The best part about using raspberries in recipes like this is because they’re in season, it’s summer, and it makes SUCH an amazing color that these pictures don’t really do it justice. This time of year is such a great time to experiment with dinner and dessert. Everything is ripe, the colors are amazing and vibrant… there’s nothing like eating dinner outside on the deck, barefoot, listening to all the little birds as the sun goes down. If you’re ever feeling like you’re moving too fast, or don’t have enough time to slow down, just grab a muffin and go sit outside and stare at a freaking tree… instant calm.  Once you’re out there, it’s that much easier to see that there’s just so much to be thankful for.

Paleo Lemon-Poppyseed Muffins with Raspberry Drizzle

Prep time: 40 min

Cook time: 20 min

Note: fruit could probably be added to these, but also adds moisture. For about ¾-1 cup of fruit, I might add another tablespoon or two of almond flour to absorb. Riper Fruit = more watery.

For the muffins:

  • 1 1/3 cup almond flour
  • 1 cup shredded unsweetened coconut
  • 2 tbsp coconut flour
  • 1/2 tsp baking soda
  • 1/2 tsp baking powder
  • 1/4 tsp Himalayan vanilla salt
  • 1 tbsp poppy seeds
  • 1/4 cup of raw honey
  • 1/3 cup lemon juice (not the bottled stuff!), plus zest of 2 lemons. This required about 2-3 lemons with a really good juicer
  • 3 eggs, beaten
  • 3 tbsp coconut oil
  • 1/4 cup full-fat coconut milk
  • 1 tsp vanilla extract

For the sauce:

  • ¾ cup raspberries
  • 1/3 cup water
  • 1 tsp honey
  • ½ tsp arrowroot powder

Instructions

  1. Preheat oven to 350 degrees F.
  2. Mix honey, lemon juice, ¾ of the lemon zest (leave a little for the garnish), coconut milk, eggs, coconut oil and vanilla extract together in a bowl.
  3. Separately in another bowl, mix the flower, shredded coconut, coconut flour, baking soda, baking powder, sea salt and poppy seeds.
  4. Combine the ingredients and let stand for a few minutes to let the dry ingredients soak everything in.
  5. In a greased muffin pan, fill the cups about 2/3 the way full. Paper liners stick to these, so I would recommend using just a regular muffin pan.
  6. Bake about 18-20 minutes. To test if they’re done, stick a toothpick of a knife in one; nothing should stick to it if they’re done baking.
  7. Meanwhile, as the muffins are baking, heat the raspberries, water and honey in a pan on medium low heat until it begins to bubble, about 2-3 minutes. Turn to low and let stew for another 2-3 minutes.
  8. Once the berries soften, add to a mixer or blender and pulse until consistent texture… this didn’t take more than a few pulses, as there wasn’t a lot of berries and a Vitamix is super aggressive.
  9. Return mixture to pan on medium low heat, stirring in arrowroot powder slowly. Unlike corn starch, this doesn’t stay clumpy so you can usually add it right to what you’re cooking. However – it thickens VERY quickly when heated, so make sure you stir it in right away, and continue to stir until you use it!

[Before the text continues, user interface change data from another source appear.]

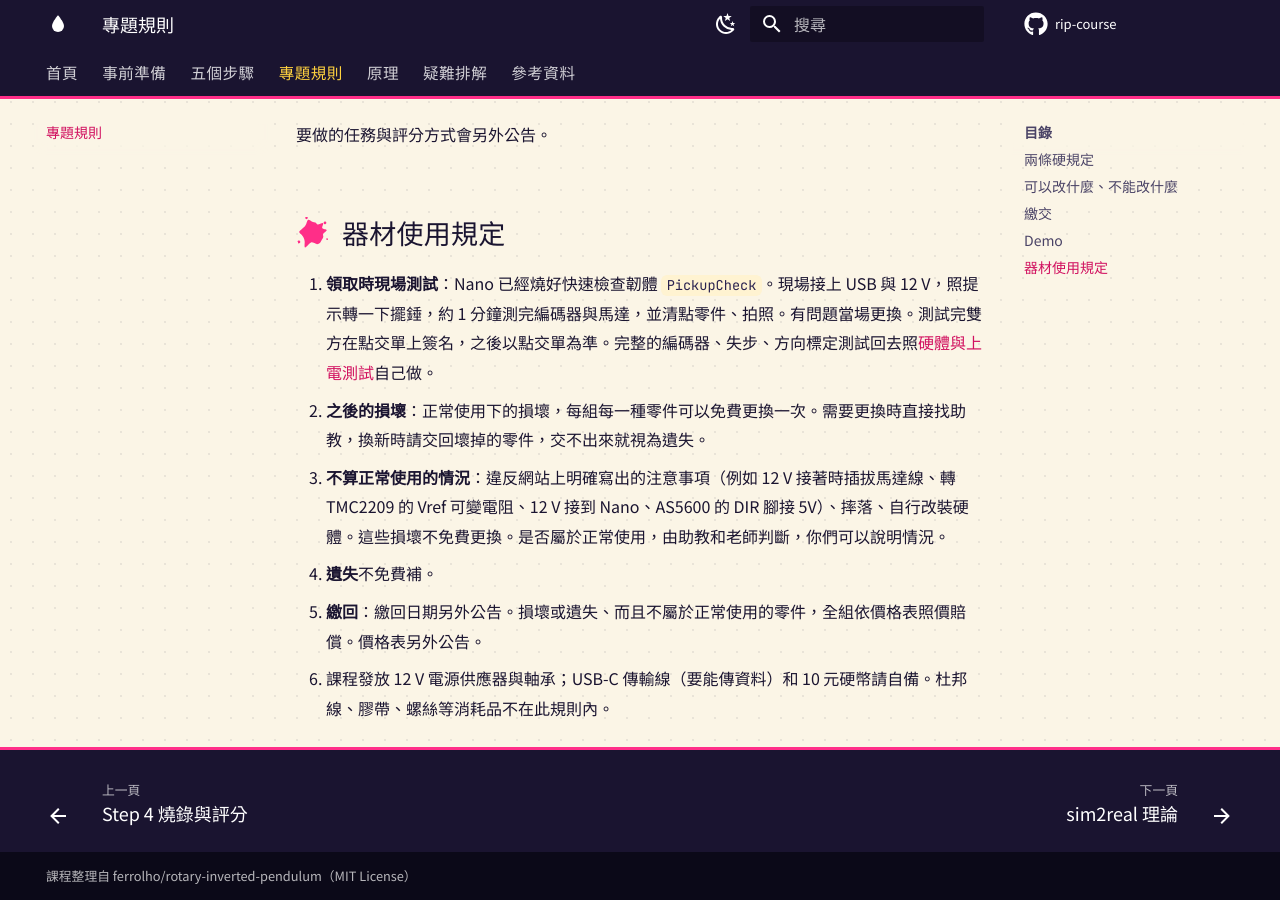
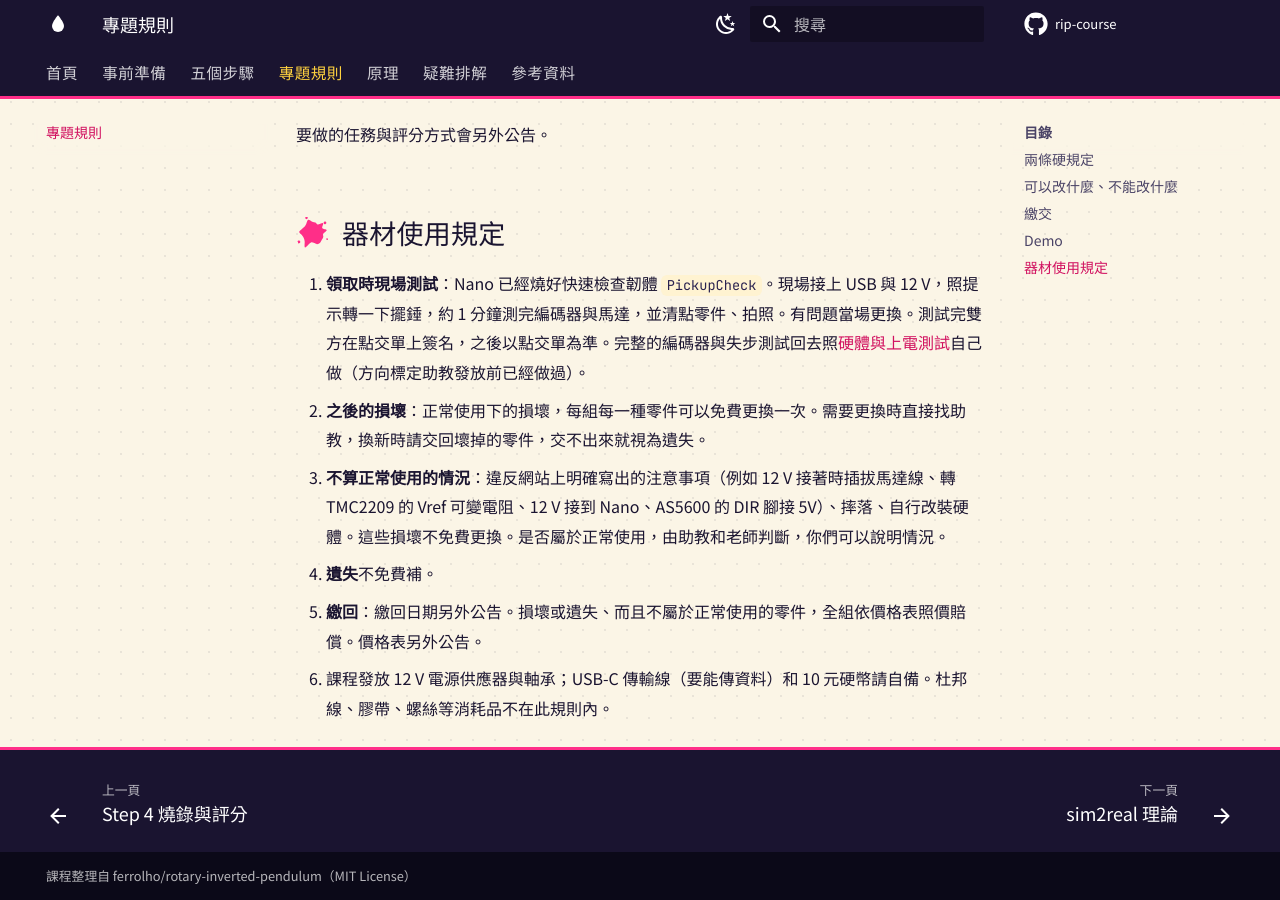
Before and after one commit to Reyes-Lee/rip-course, an MkDocs documentation site: the page built from website/rules.md, in a window 1280 px wide and 900 px high, scrolled down 2615 px. Built offline with MkDocs 1.6.1 and Material for MkDocs 9.7.7, drawn with Linux system fonts in a browser that asks for light colours; nearby versions of some CDN libraries; library files that are not in the unit come from our copies; comment, search, counter and statistics services are not loaded.

Commit message:
Rules: direction calibration is done by the TA before handout
Co-Authored-By: Claude Opus 5.5 <noreply@anthropic.com>

```diff
--- a/website/rules.md
+++ b/website/rules.md
@@ -66,7 +66,7 @@
 
 ## 器材使用規定 { #equipment }
 
-1. **領取時現場測試**：Nano 已經燒好快速檢查韌體 `PickupCheck`。現場接上 USB 與 12 V，照提示轉一下擺錘，約 1 分鐘測完編碼器與馬達，並清點零件、拍照。有問題當場更換。測試完雙方在點交單上簽名，之後以點交單為準。完整的編碼器、失步、方向標定測試回去照[硬體與上電測試](prepare/hardware.md)自己做。
+1. **領取時現場測試**：Nano 已經燒好快速檢查韌體 `PickupCheck`。現場接上 USB 與 12 V，照提示轉一下擺錘，約 1 分鐘測完編碼器與馬達，並清點零件、拍照。有問題當場更換。測試完雙方在點交單上簽名，之後以點交單為準。完整的編碼器與失步測試回去照[硬體與上電測試](prepare/hardware.md)自己做（方向標定助教發放前已經做過）。
 2. **之後的損壞**：正常使用下的損壞，每組每一種零件可以免費更換一次。需要更換時直接找助教，換新時請交回壞掉的零件，交不出來就視為遺失。
 3. **不算正常使用的情況**：違反網站上明確寫出的注意事項（例如 12 V 接著時插拔馬達線、轉 TMC2209 的 Vref 可變電阻、12 V 接到 Nano、AS5600 的 DIR 腳接 5V）、摔落、自行改裝硬體。這些損壞不免費更換。是否屬於正常使用，由助教和老師判斷，你們可以說明情況。
 4. **遺失**不免費補。
```
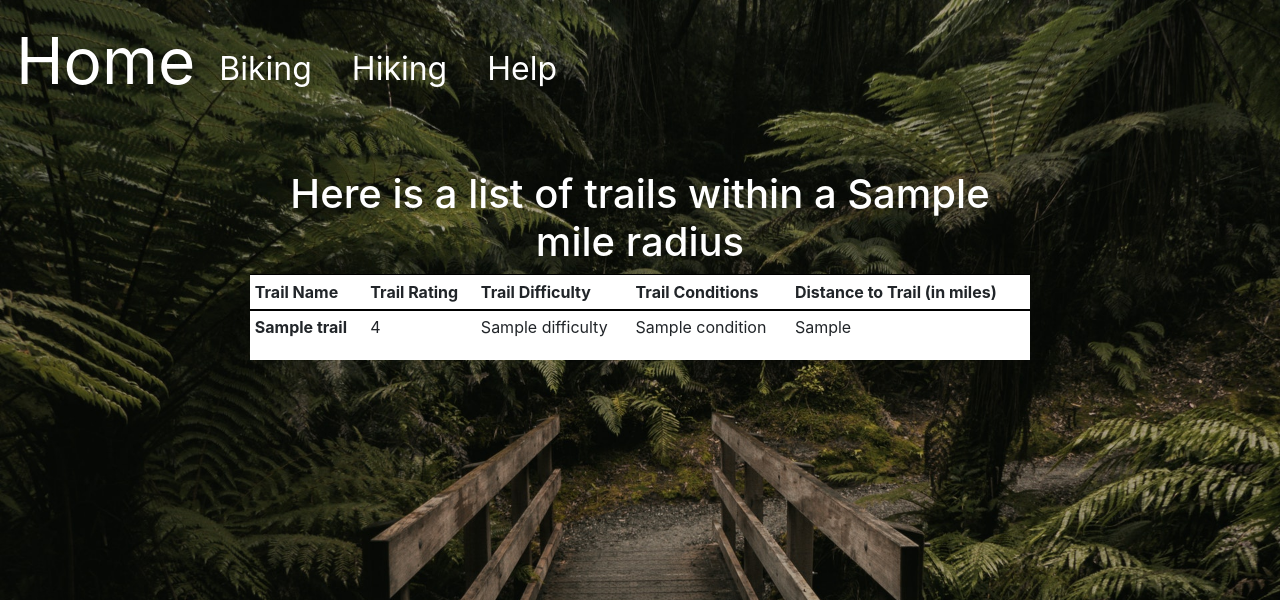
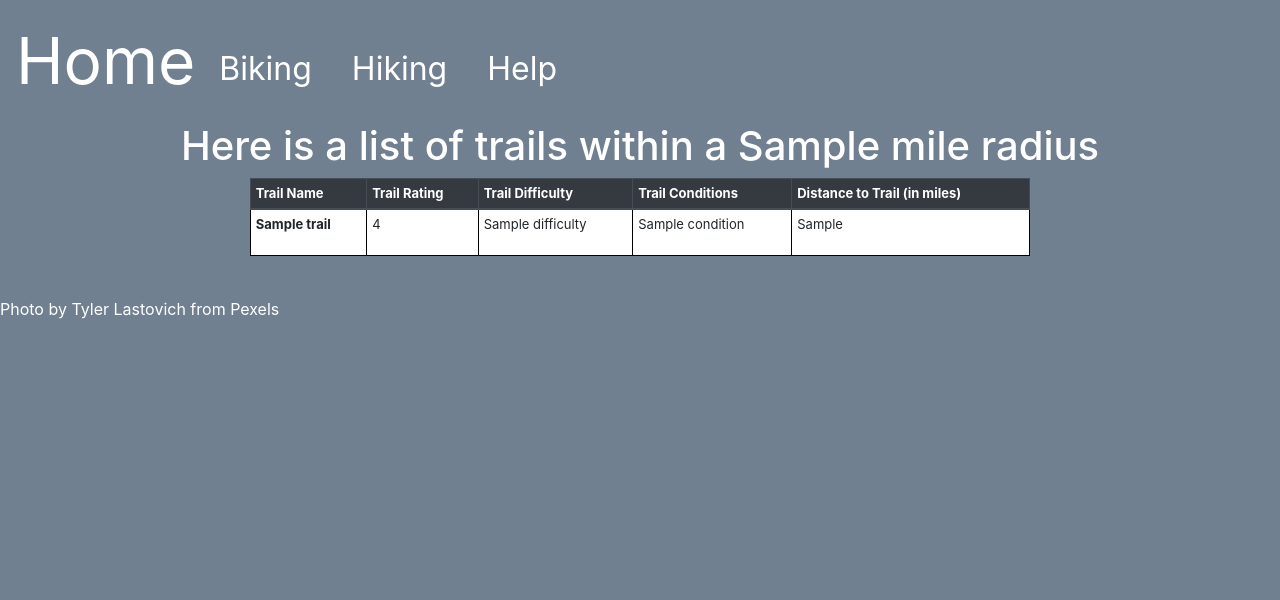
Before and after one commit to zacharygilliom/mtb-trail-conditions, a Flask app: template templates/trails.html in a window 1280 px wide. Shown: the top 600 px of the page. Run offline with Flask 2, Linux system fonts and the light colour scheme; the template is opened without the code that fills it: most values are stand-ins (such as "Sample title", 1, 10 or a date in 2020); some libraries are stand-ins or nearby versions.

Commit message:
cleaned up the table on trails page.

```diff
--- a/app.py
+++ b/app.py
@@ -36,6 +36,8 @@ class Trail:
 		self.lon = lon
 		self.difficulty = difficulty
 
+		print(self.conditionDetails)
+
 	def get_condition_keywords(self):
 		# Looking for keywords that might impact trail conditions.
 		# i.e. if it is muddy - then most likely it will still be muddy no matter the weather.
@@ -47,7 +49,7 @@ class Trail:
 		else:
 			for word in keywords:
 				start = self.conditionDetails.find(word)
-				if start > 0:
+				if start >= 0:
 					trail_keywords.append(word)
 			if trail_keywords:
 				pass
@@ -116,7 +118,7 @@ class YesterdayWeather:
 def get_trails(lat, lon, maxDistance, key):
 	# Get all the trails within a given distance from the user.
 	# this will return a list of Instantiated Trail Objects.
-	request = requests.get(f'http://www.mtbproject.com/data/get-trails?lat={lat}&lon={lon}&maxDistance={maxDistance}&key={key}')
+	request = requests.get(f'http://www.mtbproject.com/data/get-trails?lat={lat}&lon={lon}&maxDistance={maxDistance}&key={key}&maxResults=20')
 
 	# Parse our JSON output
 	trails_text = request.text
@@ -130,7 +132,10 @@ def get_trails(lat, lon, maxDistance, key):
 		id = t['id']
 		conditionStatus = t['conditionStatus']
 		conditionDate = t['conditionDate']
-		conditionDetails = t['conditionDetails']
+		try:
+			conditionDetails = t['conditionDetails'].lower()
+		except:
+			conditionDetails = t['conditionDetails']
 		rating = t['stars']
 		lat = t['latitude']
 		lon = t['longitude']
@@ -138,6 +143,8 @@ def get_trails(lat, lon, maxDistance, key):
 		trail = Trail(id=id, name=name, conditionStatus=conditionStatus, conditionDetails=conditionDetails, conditionDate=conditionDate,
 					rating=rating, lat=lat, lon=lon, difficulty=difficulty)
 		trails.append(trail)
+		# print(lat, lon)
+		# print('break')
 
 	return trails
 
@@ -153,6 +160,7 @@ def get_location_data(lat, lon):
 	t = t - 86400
 	request = requests.get(f'https://api.darksky.net/forecast/{weather_key}/{lat},{lon},{t}')
 	weather_dicts = json.loads(request.text)
+	# print(weather_dicts)
 
 	return weather_dicts
 
@@ -183,10 +191,8 @@ def get_weather(weath):
 		precip_type = weath['currently']['precipType']
 	except:
 		precip_type = 'None'
-
 	yest_weather = YesterdayWeather(precip_prob=precip_prob, temperature=temperature, precip_type=precip_type, wind_speed=wind_speed,
 					humidity=humidity, summary=summ)
-
 	return yest_weather
 
 def compare_weather_to_trail_condition(trail, weath):
@@ -263,13 +269,15 @@ def compare_weather_to_trail_condition(trail, weath):
 		if key == 'None' and weather == 'Dry':
 			trail_current_conditions.append('Dry')
 
+	if trail_current_conditions:
+		pass
+	else:
+		trail_current_conditions.append('None')
+
 	return trail_current_conditions
 
 def create_address(road_num, town, state, zipcode):
 	address_list = [road_num, town, state, zipcode]
-	# road_number = address_list
-	# town_state_zipcode = address[2:4].join('')
-	# two_part_address_list = [road_number, town_state_zipcode]
 	addr = ",".join(address_list)
 	return addr
 
@@ -303,7 +311,6 @@ def get_hike():
 
 @app.route('/trails', methods=['POST'])
 def trail_search():
-	# user_address = request.form['Address']
 	user_address = create_address(request.form['inputRoadNum'], town=request.form['inputCity'], state=request.form['inputState'],
 					zipcode=request.form['inputZip'])
 	user_distance = request.form['Distance']
--- a/static/css/style.css
+++ b/static/css/style.css
@@ -2,24 +2,41 @@ table.table-sm {
     border-color: black;
     background-color: white;
   }
+/* table.table-sm > tbody {
+    overflow-y: scroll;
+    height: 200px;
+    position: absolute;
+  } */
+table.table-sm > tbody > tr {
+    width: 100%;
+    /* display: inline-table;
+    table-layout: fixed; */
+}
+.page-title-info {
+    color: white;
+    text-align: center;
+}
 table.table-sm > thead > tr > th{
-	border-color: black;
+    border-color: black;
+    font-size: small;
 }
 table.table-sm > tbody > tr > td{
     border-color:black;
+    font-size: small;
 }
 table.table-sm > tbody > tr > th{
     border-color: black;
+    font-size: small;
 }
 .container-lg-table {
     padding-left: 250px;
     padding-right: 250px;
     /* text-align: center; */
-}
-.container-lg-table > .page-title-info {
-    align-items: center;
-    text-align: center;
-    color: white
+    /* position: relative;
+    overflow: auto;
+    height: 300px;
+    display: block; */
+    padding-bottom: 50px;
 }
 
 .navbar.navbar-expand-lg.navbar-light {
@@ -108,3 +125,20 @@ table.table-sm > tbody > tr > th{
      background-color: white;
     border-color: rgb(255,255,255);
   }
+
+#wrap {
+      position: relative;
+      /* width: 500px;
+      min-height: 100%;  */
+      /* background: #eee; */
+}
+
+#footer-content {
+    position: absolute;
+    bottom: 0px;
+    height: 25px;
+    /* background: #333; */
+    /* width: 100%; */
+    color:white;
+    align-content: center;
+}
--- a/templates/trails.html
+++ b/templates/trails.html
@@ -5,7 +5,9 @@
 {% endblock %}
 
 {% block body %}
-<body class= "imgbox" style="background-image: url('/static/images/brown-wooden-bridge-near-forest-967420.jpg')">
+<!-- <body class= "imgbox" style="background-image: url('/static/images/brown-wooden-bridge-near-forest-967420.jpg')"> -->
+	<body style="background-color: slategray;">
+	<div id="wrap">
 	<div>
 		<nav class="navbar navbar-expand-lg navbar-light">
 			<a class="navbar-brand" href="/">Home</a>
@@ -27,12 +29,10 @@
 			</div>
 		</nav>
 	</div>
-	<br>
-	<br>
+	<h1 class="page-title-info">Here is a list of trails within a {{ user_distance }} mile radius</h1>
 	<div class=container-lg-table>
-		<h1 class="page-title-info">Here is a list of trails within a {{ user_distance }} mile radius</h1>
-		<table class="table table-sm">
-		  <thead>
+		<table class="table table-bordered table-sm">
+		  <thead class=thead-dark>
 		    <tr>
 		      <th scope="col">Trail Name</th>
 		      <th scope="col">Trail Rating</th>
@@ -48,8 +48,12 @@
 		        <td>{{ trail.rating }}</td>
 		        <td>{{ trail.difficulty }}</td>
 		        <td>
-		        	{% for condition in trail.conditions %}
-		        		<p> {{ condition }} </p>
+					{% for condition in trail.conditions %}
+						{% if condition %}
+							<p>{{ condition }}</p>
+						{% else %}
+							<p> None </p>
+						{% endif %}
 		        	{% endfor %}
 		        </td>
 		        <td>{{ trail.get_distance_to_origin(user_loc) }} </td>
@@ -58,5 +62,13 @@
 		  </tbody>
 		</table>
 	</div>
+		<div id="footer-content">
+			<p>Photo by Tyler Lastovich from Pexels</p>
+		</div>
+
+	<!-- <footer id="footer">
+		Photo by Tyler Lastovich from Pexels
+	</footer> -->
+	</div>
 </body>
 {% endblock %}
```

The muffins should be done around the same time as this sauce, so once you have them out of the oven, drizzle the mixture over-top immediately. A little melting and dripping makes them pretty, so no need to let them cool before adding the drizzle.

Sprinkle the remaining lemon zest over them and serve. Enjoy!

-S